- [What to work on] Scan the records for "epsilon" and copy each line that contains it.

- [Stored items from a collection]
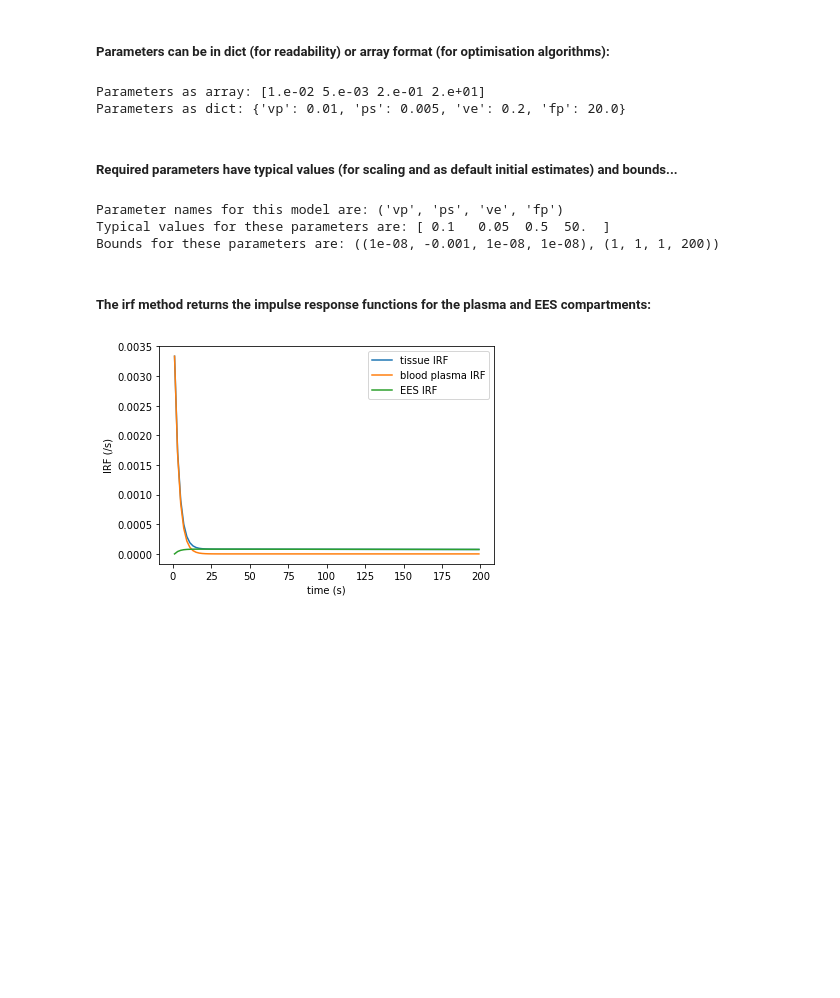
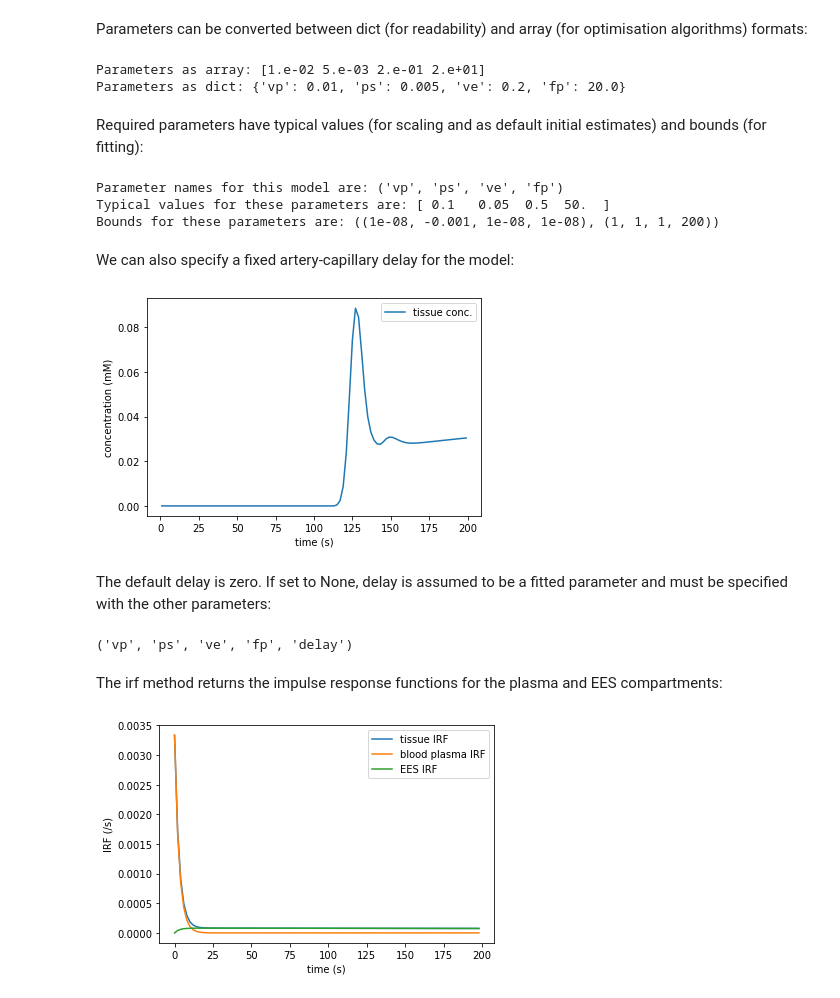
Before and after one commit to mjt320/SEPAL, a Jupyter notebook: demo/demo_pk_models.ipynb, the cells around one changed output. Saved outputs shown, nothing was run; the diff lists cells and outputs as text; code cells hidden in the pictures; blank space fills up the shorter version.

```diff
--- a/demo/demo_pk_models.ipynb
+++ b/demo/demo_pk_models.ipynb
@@ -42,0 +22,6 @@ plt.ylabel('concentration (mM)');
+# %%
+dt = 2
+t = np.arange(0,100)*dt + dt/2  # t = 1, 3, ..., 199 s
+aif = aifs.Parker(hct=0.42, t_start=15)
+
+pkm_tcxm = pk_models.TCXM(t, aif)
@@ -42,0 +36,10 @@ plt.ylabel('concentration (mM)');
+# %%
+pkp = {'vp': 0.01, 'ps': 5e-3, 've': 0.2, 'fp': 20}
+C_t, C_cp, C_e = pkm_tcxm.conc(**pkp)
+
+plt.plot(t, C_t, '-', label='tissue conc.')
+plt.plot(t, C_cp, '-', label='blood plasma contribution')
+plt.plot(t, C_e, '-', label='EES contribution')
+plt.legend()
+plt.xlabel('time (s)')
+plt.ylabel('concentration (mM)');
@@ -43,3 +48,3 @@ plt.ylabel('concentration (mM)');
 # %% [markdown]
-##### Parameters can be in  dict (for readability) or array format (for optimisation algorithms):
+Parameters can be converted between dict (for readability) and array (for optimisation algorithms) formats:
 # %%
@@ -51,5 +56,5 @@ print(f"Parameters as dict: {pk_pars_dict}")
 Parameters as array: [1.e-02 5.e-03 2.e-01 2.e+01]
 Parameters as dict: {'vp': 0.01, 'ps': 0.005, 've': 0.2, 'fp': 20.0}
 # %% [markdown]
-##### Required parameters have typical values (for scaling and as default initial estimates) and bounds...
+Required parameters have typical values (for scaling and as default initial estimates) and bounds (for fitting):
 # %%
@@ -60,6 +65,24 @@ print(f"Bounds for these parameters are: {PkModel.bounds}")
 Parameter names for this model are: ('vp', 'ps', 've', 'fp')
 Typical values for these parameters are: [ 0.1   0.05  0.5  50.  ]
 Bounds for these parameters are: ((1e-08, -0.001, 1e-08, 1e-08), (1, 1, 1, 200))
+# %% [markdown]
+We can also specify a fixed artery-capillary delay for the model:
+# %%
+C_t_delayed, _, _ = pk_models.TCXM(t, aif, fixed_delay=100).conc(**pkp)
+
+plt.plot(t, C_t_delayed, '-', label='tissue conc.')
+plt.legend()
+plt.xlabel('time (s)')
+plt.ylabel('concentration (mM)');
+# %% [output]
+[figure, added]
+# %% [markdown]
+The default delay is zero. If set to None, delay is assumed to be a fitted parameter and must be specified with the other parameters:
+# %%
+pkm_tcxm_var_delay = pk_models.TCXM(t, aif, fixed_delay=None)
+pkm_tcxm_var_delay.parameter_names
+# %% [output]
+('vp', 'ps', 've', 'fp', 'delay')
 # %% [markdown]
-##### The irf method returns the impulse response functions for the plasma and EES compartments:
+The irf method returns the impulse response functions for the plasma and EES compartments:
 # %%
```
Also changed, not shown: parts of 18 cells of this notebook, 1 other file.
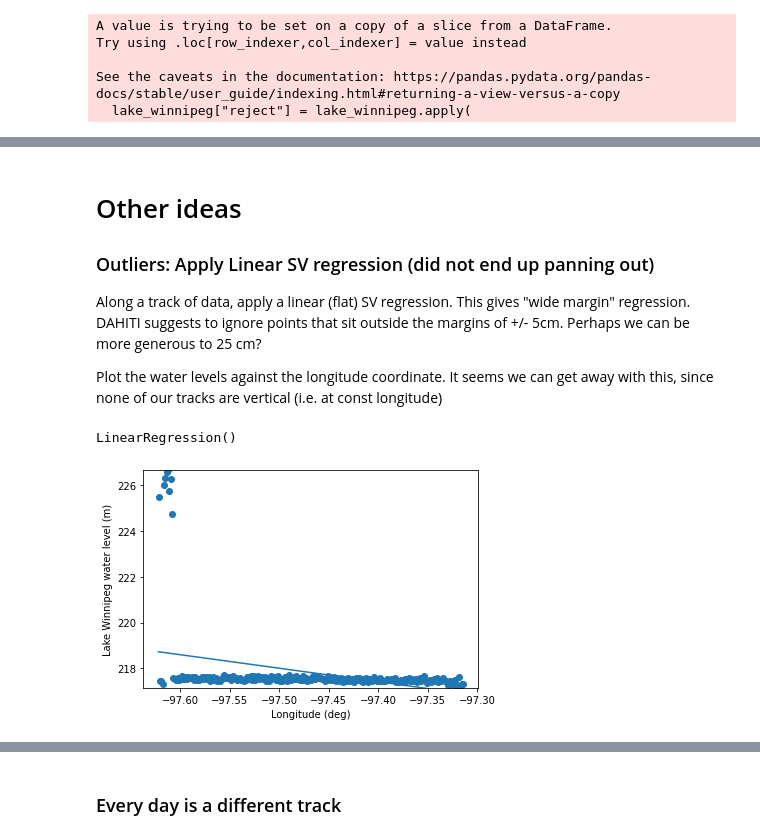
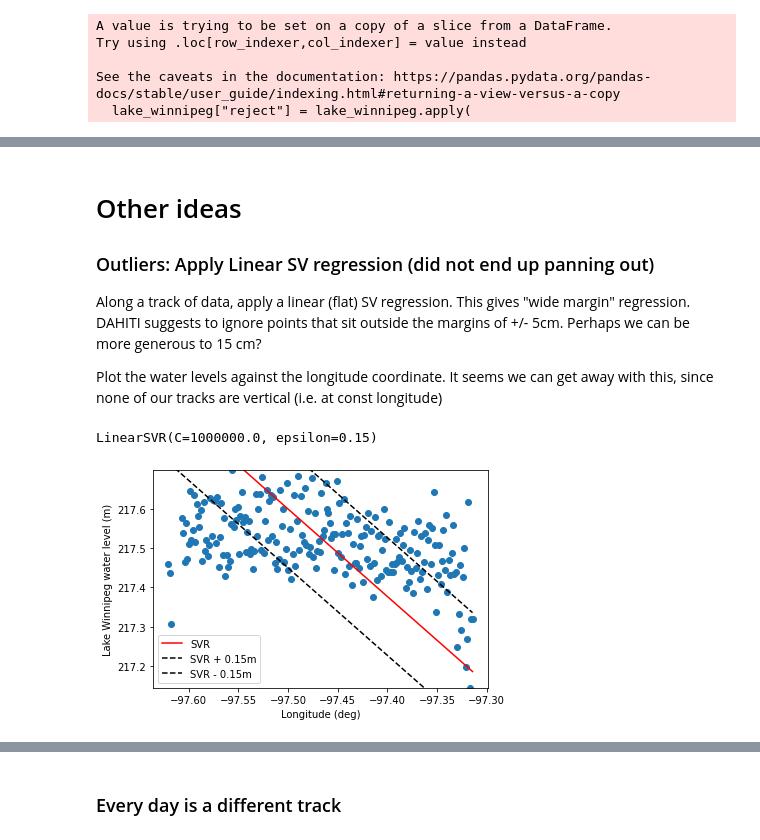
Before and after one commit to pvasudev16/ml-freshwater-management, a Jupyter notebook: lake_water_level_data_exploration.ipynb, the cells around one changed output, grey strips where cells are left out. Saved outputs shown, nothing was run; the diff lists cells and outputs as text; code cells hidden in the pictures.

```diff
--- a/lake_water_level_data_exploration.ipynb
+++ b/lake_water_level_data_exploration.ipynb
@@ -636,12 +381,17 @@ plt.show()
 # %% [markdown]
+<a id="other_ideas"></a>
 # Other ideas
 ### Outliers: Apply Linear SV regression (did not end up panning out)
-Along a track of data, apply a linear (flat) SV regression. This gives "wide margin" regression. DAHITI suggests to ignore points that sit outside the margins of +/- 5cm. Perhaps we can be more generous to 25 cm?
+Along a track of data, apply a linear (flat) SV regression. This gives "wide margin" regression. DAHITI suggests to ignore points that sit outside the margins of +/- 5cm. Perhaps we can be more generous to 15 cm?
 
 Plot the water levels against the longitude coordinate. It seems we can get away with this, since none of our tracks are vertical (i.e. at const longitude)
 # %%
 from sklearn.svm import LinearSVR
 from sklearn.linear_model import LinearRegression
+# %%
+lake_winnipeg = lake_winnipeg.loc[
+    lake_winnipeg["reject"] == False
+]
 # %%
 # Illustrate for one date
 date = pd.unique(lake_winnipeg["date"])[5]
@@ -657,12 +407,10 @@ y = np.array(
         "lake_water_level"
     ]
 ).ravel()
-lin_reg = LinearRegression()
-lin_reg.fit(X, y)
-# svm_reg = LinearSVR(epsilon=0.05, max_iter=1000, C=1e6)
-# svm_reg.fit(X, y)
+svm_reg = LinearSVR(epsilon=0.15, max_iter=1000, C=1e6)
+svm_reg.fit(X, y)
 # %% [output]
-LinearRegression()
+LinearSVR(C=1000000.0, epsilon=0.15)
 # %%
 fig = plt.figure()
 
@@ -679,37 +427,37 @@ longitude_range = np.linspace(
     100
 )
 
-# water_levels_predicted = svm_reg.predict(longitude_range.reshape(100, 1))
-water_levels_predicted = lin_reg.predict(longitude_range.reshape(100, 1))
+water_levels_predicted = svm_reg.predict(longitude_range.reshape(100, 1))
 
 ax = fig.add_subplot(111)
-ax.plot(longitude_range, water_levels_predicted)
-# ax.plot(longitude_range, water_levels_predicted - svm_reg.epsilon, "k--")
-# ax.plot(longitude_range, water_levels_predicted + svm_reg.epsilon, "k--")
+ax.plot(longitude_range, water_levels_predicted, label="SVR", color="r")
+ax.plot(longitude_range, water_levels_predicted - svm_reg.epsilon, "k--", label = "SVR + 0.15m")
+ax.plot(longitude_range, water_levels_predicted + svm_reg.epsilon, "k--", label = "SVR - 0.15m")
 ax.scatter(
     lake_winnipeg.loc[
         lake_winnipeg["date"] == date,
         "longitude"
     ],
     lake_winnipeg.loc[
         lake_winnipeg["date"] == date,
         "lake_water_level"
     ]
 )
 ax.set_ylim(
     [
         lake_winnipeg.loc[
             lake_winnipeg["date"] == date,
             "lake_water_level"
         ].min(),
         lake_winnipeg.loc[
             lake_winnipeg["date"] == date,
             "lake_water_level"
         ].max(),
     ]
 )
 ax.set_xlabel("Longitude (deg)")
 ax.set_ylabel("Lake Winnipeg water level (m)")
+ax.legend()
 plt.show()
 # %% [output]
-[figure, old version]
+[figure, new version]
```
Also changed, not shown: parts of 28 cells of this notebook.
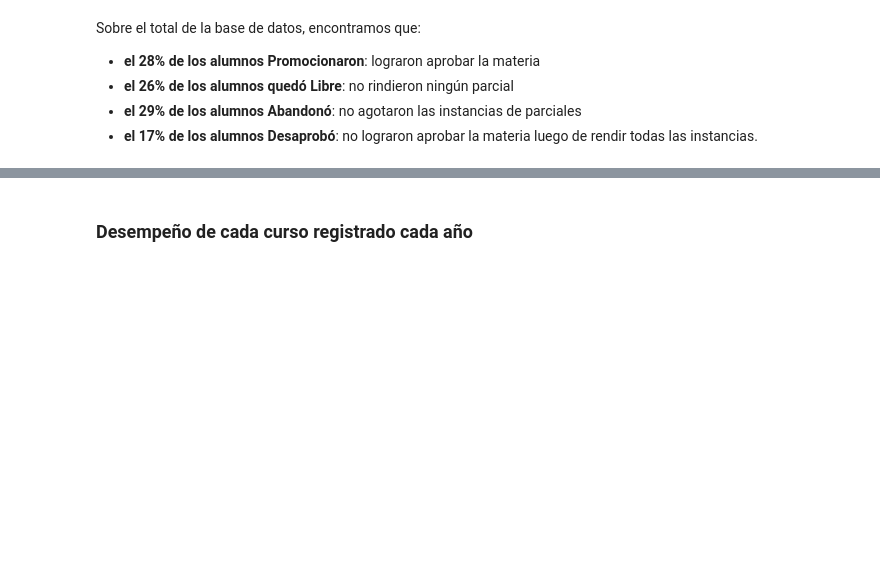
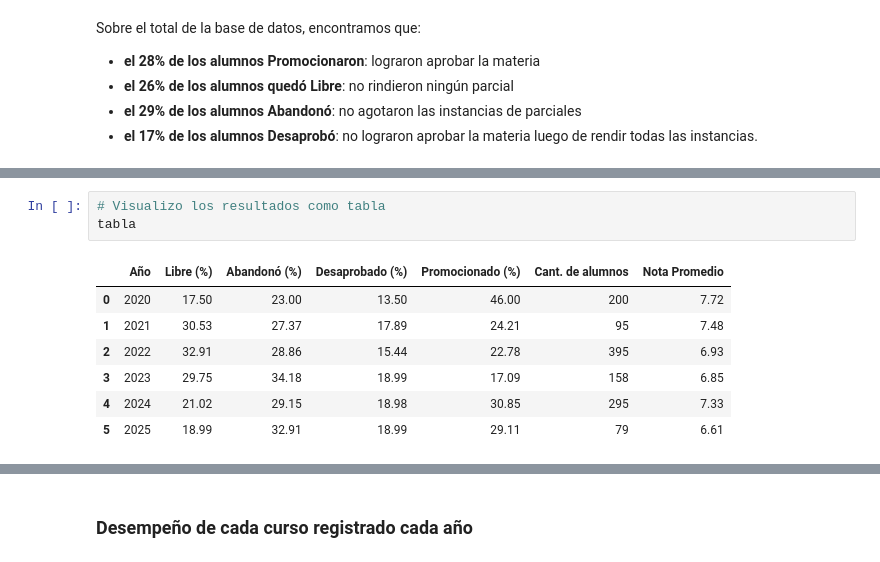
Before and after one commit to juanjogervasio/Intro-courses-analysis, a Jupyter notebook: notebooks/Analisis.ipynb, the cells around one changed output, grey strips where cells are left out. Cells and saved outputs as stored; diff of their text form; blank space fills up the shorter version.

```diff
--- a/notebooks/Analisis.ipynb
+++ b/notebooks/Analisis.ipynb
@@ -225,0 +282,11 @@ Sobre el total de la base de datos, encontramos que:
+# %%
+# Visualizo los resultados como tabla
+tabla
+# %% [output]
+|  | Año | Libre (%) | Abandonó (%) | Desaprobado (%) | Promocionado (%) | Cant. de alumnos | Nota Promedio |
+| 0 | 2020 | 17.50 | 23.00 | 13.50 | 46.00 | 200 | 7.72 |
+| 1 | 2021 | 30.53 | 27.37 | 17.89 | 24.21 | 95 | 7.48 |
+| 2 | 2022 | 32.91 | 28.86 | 15.44 | 22.78 | 395 | 6.93 |
+| 3 | 2023 | 29.75 | 34.18 | 18.99 | 17.09 | 158 | 6.85 |
+| 4 | 2024 | 21.02 | 29.15 | 18.98 | 30.85 | 295 | 7.33 |
+| 5 | 2025 | 18.99 | 32.91 | 18.99 | 29.11 | 79 | 6.61 |
```
Also changed, not shown: parts of 17 cells of this notebook, 2 other files.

- [Written response]
-# svm_reg = LinearSVR(epsilon=0.05, max_iter=1000, C=1e6)
+svm_reg = LinearSVR(epsilon=0.15, max_iter=1000, C=1e6)
+LinearSVR(C=1000000.0, epsilon=0.15)
-# ax.plot(longitude_range, water_levels_predicted - svm_reg.epsilon, "k--")
-# ax.plot(longitude_range, water_levels_predicted + svm_reg.epsilon, "k--")
+ax.plot(longitude_range, water_levels_predicted - svm_reg.epsilon, "k--", label = "SVR + 0.15m")
+ax.plot(longitude_range, water_levels_predicted + svm_reg.epsilon, "k--", label = "SVR - 0.15m")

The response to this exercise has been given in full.